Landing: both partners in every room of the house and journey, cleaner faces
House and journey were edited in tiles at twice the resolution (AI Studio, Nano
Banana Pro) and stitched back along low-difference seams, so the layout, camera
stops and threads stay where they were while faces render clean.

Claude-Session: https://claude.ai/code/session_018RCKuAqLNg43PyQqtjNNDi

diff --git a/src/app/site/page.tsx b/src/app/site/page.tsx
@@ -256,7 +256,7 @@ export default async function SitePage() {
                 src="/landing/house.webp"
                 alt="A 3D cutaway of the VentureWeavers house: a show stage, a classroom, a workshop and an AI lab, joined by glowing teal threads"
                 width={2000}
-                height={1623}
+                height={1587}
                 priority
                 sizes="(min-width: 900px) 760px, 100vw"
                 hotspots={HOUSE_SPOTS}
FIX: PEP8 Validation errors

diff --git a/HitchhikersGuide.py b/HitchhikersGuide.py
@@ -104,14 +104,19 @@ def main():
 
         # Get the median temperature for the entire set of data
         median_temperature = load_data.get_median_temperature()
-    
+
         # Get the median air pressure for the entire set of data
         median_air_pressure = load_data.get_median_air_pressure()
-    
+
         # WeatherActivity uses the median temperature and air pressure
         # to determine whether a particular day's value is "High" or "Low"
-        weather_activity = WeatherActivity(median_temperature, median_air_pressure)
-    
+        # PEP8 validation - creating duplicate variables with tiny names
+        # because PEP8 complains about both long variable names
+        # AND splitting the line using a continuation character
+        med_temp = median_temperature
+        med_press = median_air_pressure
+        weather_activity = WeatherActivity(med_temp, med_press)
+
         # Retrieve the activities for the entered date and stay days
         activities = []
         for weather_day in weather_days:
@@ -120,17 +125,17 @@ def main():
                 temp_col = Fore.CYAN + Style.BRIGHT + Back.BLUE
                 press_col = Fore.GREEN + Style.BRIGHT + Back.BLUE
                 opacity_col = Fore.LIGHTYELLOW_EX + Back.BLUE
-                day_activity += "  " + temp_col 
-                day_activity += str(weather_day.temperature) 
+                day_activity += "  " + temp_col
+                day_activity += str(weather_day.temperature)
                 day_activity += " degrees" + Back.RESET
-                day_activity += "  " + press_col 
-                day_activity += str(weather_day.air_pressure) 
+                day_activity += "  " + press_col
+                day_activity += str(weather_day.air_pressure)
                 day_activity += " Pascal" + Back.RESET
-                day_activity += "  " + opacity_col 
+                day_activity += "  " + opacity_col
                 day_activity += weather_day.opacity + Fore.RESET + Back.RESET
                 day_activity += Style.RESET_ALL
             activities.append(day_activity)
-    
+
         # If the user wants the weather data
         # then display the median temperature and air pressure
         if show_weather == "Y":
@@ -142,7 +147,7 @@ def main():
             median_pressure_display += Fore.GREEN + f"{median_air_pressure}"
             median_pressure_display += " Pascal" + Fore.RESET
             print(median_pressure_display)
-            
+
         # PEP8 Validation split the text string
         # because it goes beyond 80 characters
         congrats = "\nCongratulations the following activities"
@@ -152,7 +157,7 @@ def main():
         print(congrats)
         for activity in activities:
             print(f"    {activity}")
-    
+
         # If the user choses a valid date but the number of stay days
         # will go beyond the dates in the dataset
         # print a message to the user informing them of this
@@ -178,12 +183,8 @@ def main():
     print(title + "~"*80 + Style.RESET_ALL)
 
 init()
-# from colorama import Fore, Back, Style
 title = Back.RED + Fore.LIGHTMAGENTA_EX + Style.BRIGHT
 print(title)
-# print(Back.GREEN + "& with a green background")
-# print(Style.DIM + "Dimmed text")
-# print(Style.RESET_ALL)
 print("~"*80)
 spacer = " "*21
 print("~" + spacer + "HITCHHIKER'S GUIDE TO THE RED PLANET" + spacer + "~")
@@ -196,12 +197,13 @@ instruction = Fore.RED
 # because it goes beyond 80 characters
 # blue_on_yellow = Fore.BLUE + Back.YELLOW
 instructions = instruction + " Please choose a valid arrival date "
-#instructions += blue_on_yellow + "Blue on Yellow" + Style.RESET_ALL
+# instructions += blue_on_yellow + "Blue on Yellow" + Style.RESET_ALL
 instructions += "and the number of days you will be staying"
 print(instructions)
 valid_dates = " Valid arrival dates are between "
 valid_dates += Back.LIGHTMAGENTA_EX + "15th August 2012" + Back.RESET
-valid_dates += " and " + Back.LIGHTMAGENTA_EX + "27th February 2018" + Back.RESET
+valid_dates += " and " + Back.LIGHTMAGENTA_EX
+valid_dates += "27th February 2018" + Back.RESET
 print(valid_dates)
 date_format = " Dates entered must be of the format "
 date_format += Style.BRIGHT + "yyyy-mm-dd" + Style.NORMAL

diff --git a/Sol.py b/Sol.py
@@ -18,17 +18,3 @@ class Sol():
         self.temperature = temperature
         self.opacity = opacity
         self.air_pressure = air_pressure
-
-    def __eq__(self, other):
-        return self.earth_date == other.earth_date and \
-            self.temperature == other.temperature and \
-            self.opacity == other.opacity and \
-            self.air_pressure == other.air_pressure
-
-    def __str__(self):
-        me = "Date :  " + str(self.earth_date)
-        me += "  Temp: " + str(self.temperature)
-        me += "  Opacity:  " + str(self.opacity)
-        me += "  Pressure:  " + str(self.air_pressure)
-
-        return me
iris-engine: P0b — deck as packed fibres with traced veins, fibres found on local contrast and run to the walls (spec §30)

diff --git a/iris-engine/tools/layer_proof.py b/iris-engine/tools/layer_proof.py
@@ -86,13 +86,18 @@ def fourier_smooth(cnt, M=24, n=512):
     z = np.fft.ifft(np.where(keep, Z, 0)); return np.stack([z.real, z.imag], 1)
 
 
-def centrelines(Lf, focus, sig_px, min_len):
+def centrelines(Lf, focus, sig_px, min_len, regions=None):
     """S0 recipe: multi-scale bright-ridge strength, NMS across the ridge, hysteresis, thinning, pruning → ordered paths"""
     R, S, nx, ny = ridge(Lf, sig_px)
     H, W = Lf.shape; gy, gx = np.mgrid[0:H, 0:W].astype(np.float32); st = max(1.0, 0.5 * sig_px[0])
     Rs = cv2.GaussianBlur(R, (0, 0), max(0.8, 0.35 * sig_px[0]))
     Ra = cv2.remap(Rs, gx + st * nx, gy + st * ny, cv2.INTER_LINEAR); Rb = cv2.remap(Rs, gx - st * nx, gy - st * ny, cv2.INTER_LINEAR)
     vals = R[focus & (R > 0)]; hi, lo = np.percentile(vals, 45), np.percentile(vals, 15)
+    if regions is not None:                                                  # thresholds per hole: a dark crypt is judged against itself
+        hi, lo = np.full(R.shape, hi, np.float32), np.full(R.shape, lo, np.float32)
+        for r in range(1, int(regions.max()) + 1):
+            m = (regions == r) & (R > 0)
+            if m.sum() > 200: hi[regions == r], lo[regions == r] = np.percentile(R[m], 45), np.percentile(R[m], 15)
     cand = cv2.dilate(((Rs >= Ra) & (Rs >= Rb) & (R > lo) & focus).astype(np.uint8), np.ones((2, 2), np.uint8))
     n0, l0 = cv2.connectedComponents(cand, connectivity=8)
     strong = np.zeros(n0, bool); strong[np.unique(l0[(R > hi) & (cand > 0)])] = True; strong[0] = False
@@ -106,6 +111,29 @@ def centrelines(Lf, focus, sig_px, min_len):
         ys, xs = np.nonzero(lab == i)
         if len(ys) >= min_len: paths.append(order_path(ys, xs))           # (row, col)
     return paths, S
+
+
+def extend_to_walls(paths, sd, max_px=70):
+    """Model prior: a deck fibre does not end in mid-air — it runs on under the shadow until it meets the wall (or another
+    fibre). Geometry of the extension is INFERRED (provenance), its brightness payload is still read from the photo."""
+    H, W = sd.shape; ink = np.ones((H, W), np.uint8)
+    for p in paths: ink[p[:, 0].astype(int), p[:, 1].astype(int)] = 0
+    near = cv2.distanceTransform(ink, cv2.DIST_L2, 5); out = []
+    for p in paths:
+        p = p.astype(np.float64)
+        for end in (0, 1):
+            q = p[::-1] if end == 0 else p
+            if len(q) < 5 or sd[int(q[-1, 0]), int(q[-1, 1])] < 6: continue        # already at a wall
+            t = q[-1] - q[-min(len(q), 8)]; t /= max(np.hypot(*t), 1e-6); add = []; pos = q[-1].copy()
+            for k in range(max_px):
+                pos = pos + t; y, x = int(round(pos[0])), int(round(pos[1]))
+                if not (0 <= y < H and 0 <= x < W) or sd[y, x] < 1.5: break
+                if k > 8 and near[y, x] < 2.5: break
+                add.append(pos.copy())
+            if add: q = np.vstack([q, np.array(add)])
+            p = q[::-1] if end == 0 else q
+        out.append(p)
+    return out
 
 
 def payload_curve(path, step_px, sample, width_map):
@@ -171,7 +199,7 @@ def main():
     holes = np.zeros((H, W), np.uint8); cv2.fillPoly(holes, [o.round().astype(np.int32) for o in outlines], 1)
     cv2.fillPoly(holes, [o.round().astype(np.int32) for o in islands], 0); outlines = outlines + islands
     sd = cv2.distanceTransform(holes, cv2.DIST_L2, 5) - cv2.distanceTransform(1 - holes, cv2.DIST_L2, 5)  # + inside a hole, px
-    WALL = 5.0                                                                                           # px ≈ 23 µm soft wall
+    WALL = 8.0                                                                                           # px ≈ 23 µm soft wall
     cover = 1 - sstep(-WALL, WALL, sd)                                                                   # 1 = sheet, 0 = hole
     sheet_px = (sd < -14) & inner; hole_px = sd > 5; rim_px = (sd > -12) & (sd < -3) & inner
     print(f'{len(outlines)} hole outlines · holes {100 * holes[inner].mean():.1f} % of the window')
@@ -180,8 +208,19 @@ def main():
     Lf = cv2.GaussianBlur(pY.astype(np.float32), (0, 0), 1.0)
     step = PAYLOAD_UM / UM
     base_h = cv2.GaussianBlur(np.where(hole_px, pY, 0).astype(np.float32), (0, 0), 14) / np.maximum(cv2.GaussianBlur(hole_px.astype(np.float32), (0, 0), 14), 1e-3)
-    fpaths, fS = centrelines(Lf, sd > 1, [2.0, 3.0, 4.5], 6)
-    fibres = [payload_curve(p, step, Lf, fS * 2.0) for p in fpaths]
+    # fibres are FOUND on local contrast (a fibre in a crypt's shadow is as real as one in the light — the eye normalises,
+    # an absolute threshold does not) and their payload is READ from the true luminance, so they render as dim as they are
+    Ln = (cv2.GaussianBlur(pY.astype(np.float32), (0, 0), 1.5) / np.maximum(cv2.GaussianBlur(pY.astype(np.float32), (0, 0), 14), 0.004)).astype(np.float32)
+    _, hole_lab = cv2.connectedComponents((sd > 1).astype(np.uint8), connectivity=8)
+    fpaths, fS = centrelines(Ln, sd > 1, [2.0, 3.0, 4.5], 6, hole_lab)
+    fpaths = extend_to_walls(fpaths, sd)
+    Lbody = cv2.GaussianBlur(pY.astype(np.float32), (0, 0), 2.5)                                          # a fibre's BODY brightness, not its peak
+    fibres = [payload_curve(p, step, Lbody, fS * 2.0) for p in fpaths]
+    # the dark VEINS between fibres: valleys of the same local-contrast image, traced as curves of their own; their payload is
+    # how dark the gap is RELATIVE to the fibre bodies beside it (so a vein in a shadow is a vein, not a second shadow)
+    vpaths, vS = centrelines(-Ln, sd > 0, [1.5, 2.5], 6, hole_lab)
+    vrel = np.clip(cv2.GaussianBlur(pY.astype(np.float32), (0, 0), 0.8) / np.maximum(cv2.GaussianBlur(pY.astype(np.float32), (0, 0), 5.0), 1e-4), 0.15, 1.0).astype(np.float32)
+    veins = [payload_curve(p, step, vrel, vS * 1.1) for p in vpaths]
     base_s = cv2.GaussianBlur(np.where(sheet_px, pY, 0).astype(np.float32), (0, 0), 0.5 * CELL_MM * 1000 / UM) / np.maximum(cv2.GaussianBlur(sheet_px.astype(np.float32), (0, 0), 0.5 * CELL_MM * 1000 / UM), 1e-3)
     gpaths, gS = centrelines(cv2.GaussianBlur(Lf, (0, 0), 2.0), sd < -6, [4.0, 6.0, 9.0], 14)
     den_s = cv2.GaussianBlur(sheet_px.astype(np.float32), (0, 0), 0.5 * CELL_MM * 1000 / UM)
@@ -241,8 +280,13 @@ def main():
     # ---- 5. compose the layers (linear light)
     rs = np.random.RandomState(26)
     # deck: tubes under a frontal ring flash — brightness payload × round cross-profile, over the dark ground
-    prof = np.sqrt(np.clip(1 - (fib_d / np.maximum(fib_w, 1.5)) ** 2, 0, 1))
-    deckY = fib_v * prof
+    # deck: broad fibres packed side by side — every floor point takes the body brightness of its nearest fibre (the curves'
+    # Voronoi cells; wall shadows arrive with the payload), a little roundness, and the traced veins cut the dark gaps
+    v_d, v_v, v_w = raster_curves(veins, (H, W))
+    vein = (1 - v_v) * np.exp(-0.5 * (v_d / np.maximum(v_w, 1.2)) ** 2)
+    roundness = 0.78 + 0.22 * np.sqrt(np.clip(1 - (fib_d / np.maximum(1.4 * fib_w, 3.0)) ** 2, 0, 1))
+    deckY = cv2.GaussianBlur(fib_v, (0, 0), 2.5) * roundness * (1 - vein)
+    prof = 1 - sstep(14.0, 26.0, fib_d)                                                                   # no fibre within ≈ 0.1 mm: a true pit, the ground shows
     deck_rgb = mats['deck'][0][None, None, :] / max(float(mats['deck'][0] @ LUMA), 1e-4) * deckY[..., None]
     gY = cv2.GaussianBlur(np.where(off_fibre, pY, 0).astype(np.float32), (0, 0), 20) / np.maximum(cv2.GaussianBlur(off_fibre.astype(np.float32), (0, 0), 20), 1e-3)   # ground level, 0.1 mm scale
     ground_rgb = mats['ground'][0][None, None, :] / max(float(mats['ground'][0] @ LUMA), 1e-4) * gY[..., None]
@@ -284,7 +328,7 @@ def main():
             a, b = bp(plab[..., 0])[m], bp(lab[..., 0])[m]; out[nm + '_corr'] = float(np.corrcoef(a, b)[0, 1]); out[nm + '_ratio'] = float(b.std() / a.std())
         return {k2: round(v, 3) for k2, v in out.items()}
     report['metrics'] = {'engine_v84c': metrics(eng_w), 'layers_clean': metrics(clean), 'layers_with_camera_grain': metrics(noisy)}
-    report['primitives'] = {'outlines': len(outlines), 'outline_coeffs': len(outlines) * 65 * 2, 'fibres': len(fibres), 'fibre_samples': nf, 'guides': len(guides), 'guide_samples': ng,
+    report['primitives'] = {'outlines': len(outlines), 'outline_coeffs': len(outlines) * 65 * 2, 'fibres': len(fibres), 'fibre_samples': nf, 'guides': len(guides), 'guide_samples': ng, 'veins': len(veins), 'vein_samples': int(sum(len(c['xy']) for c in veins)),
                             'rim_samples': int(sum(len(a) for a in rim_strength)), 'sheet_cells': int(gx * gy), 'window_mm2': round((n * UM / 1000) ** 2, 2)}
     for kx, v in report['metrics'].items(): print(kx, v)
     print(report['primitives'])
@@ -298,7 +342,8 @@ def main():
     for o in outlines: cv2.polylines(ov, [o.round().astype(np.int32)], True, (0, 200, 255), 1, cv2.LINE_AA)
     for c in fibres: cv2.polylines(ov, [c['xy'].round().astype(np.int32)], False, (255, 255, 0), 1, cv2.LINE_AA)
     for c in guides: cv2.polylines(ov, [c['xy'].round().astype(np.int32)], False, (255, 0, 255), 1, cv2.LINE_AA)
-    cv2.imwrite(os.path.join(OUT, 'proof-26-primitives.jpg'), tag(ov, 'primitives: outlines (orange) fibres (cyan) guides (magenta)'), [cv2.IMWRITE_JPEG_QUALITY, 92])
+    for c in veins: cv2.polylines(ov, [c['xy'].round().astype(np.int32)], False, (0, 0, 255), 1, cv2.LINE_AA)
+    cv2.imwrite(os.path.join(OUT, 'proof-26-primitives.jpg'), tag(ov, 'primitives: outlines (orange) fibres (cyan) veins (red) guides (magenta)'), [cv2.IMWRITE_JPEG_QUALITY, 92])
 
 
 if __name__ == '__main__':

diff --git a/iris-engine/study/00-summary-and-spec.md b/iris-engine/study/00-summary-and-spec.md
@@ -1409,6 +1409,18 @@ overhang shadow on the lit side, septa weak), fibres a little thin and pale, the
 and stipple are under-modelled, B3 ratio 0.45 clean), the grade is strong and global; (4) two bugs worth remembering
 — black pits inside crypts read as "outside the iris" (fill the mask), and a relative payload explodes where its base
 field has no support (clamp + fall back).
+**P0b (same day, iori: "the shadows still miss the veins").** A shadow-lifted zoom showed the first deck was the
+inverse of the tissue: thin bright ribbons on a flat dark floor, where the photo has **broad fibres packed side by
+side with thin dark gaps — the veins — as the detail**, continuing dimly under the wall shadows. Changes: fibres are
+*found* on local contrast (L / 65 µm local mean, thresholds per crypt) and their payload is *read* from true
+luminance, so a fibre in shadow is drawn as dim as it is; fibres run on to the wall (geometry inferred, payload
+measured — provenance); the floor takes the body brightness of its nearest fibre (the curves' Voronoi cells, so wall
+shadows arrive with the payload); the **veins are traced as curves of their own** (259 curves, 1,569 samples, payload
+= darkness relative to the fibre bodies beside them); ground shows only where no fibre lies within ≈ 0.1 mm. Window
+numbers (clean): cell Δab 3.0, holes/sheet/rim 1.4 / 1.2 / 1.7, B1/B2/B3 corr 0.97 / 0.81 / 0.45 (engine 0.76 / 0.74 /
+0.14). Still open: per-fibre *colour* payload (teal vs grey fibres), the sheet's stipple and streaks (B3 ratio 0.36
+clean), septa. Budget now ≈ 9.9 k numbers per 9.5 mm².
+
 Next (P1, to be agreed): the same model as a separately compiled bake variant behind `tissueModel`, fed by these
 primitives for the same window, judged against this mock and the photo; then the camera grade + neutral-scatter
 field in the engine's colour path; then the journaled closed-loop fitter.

──────────────────────────────

- [REQUIRED ACTION]
Every line that holds the string "activities" must be copied from the records above.

- [EXERCISE ANSWER]
         # Retrieve the activities for the entered date and stay days
         activities = []
             activities.append(day_activity)
         congrats = "\nCongratulations the following activities"
         for activity in activities:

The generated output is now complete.